CSSDP will be attending the UN General Assembly for the first time for a high-level thematic debate towards the UN General Assembly Special Session on the World Drug Problem (UNGASS), scheduled for April 2016.
UNGASS is only a year away, and represents a potential turning point for global drug policy reform. The last UNGASS was in 1998, and the upcoming meeting was pushed to occur sooner than later by Latin American presidents pushing for reform in an effort to create dialog on the war on drugs. The idea of achieving a drug-free world is antiquated and even the most conservative member states like Canada admit failure in doing so.
As the war on drugs crumbles from the inside, many countries continue to be disproportionally impacted by its violence. The irony of the U.S. taking some of the first steps towards cannabis legalization is incredibly symbolic on a global scale. While most decisions on global drug policy are made at the UNODC Headquarters annually in Vienna at the Commission on Narcotic Drugs, these upcoming meetings are an opportunity to think outside the box of “drugs and crime” and reflect on other outcomes of progressive drug policy such as health and human rights.

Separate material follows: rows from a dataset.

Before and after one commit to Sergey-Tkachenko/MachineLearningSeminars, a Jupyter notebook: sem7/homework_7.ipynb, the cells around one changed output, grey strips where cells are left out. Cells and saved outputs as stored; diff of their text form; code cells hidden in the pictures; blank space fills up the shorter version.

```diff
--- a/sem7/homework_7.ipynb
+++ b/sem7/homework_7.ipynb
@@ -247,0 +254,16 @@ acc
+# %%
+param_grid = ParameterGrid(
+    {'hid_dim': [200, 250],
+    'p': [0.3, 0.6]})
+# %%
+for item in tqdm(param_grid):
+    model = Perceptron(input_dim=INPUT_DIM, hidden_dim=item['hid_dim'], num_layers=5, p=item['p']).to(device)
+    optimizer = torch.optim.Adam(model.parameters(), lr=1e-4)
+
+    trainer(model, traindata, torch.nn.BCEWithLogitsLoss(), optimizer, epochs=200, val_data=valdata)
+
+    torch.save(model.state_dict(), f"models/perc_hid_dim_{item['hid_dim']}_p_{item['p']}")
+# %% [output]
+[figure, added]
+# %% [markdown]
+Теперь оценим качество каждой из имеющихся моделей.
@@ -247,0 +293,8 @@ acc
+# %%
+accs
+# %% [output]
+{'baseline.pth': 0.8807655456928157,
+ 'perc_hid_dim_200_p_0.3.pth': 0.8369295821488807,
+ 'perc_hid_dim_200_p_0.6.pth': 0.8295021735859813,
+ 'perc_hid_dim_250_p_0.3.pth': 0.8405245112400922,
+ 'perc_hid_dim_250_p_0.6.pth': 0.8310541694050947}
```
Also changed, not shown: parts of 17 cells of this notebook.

UNGASS is not just a chance for member states to engage in dialog, it’s also an opportunity for the various bodies and “organs” of the UN to digest this terrible situation we’ve gotten ourselves into. We can all agree that the war on drugs is a failure, and some member states are starting to listen! That’s an incredible opportunity for civil society to engage in dialog, and we’re starting to do just that. CSSDP has met with the Canadian Delegation at CND to voice the concerns of Canadian youth and we’ll be doing that again alongside the Canadian Drug Policy Coalition. Not only are we meeting with our government to discuss our concerns, we’ll be representing youth globally at the Civil Society Hearing! Nazlee Maghsoudi will be representing both Canadian Students for Sensible Drug Policy as well as the International Centre for Science and Drug Policy in her new role as “Knowledge Translation Manager” this afternoon. Tomorrow begins the debate itself, which we will be covering through our blog series. Coincidentally tomorrow is also International Harm Reduction Day, so we hope that it will be a topic of debate!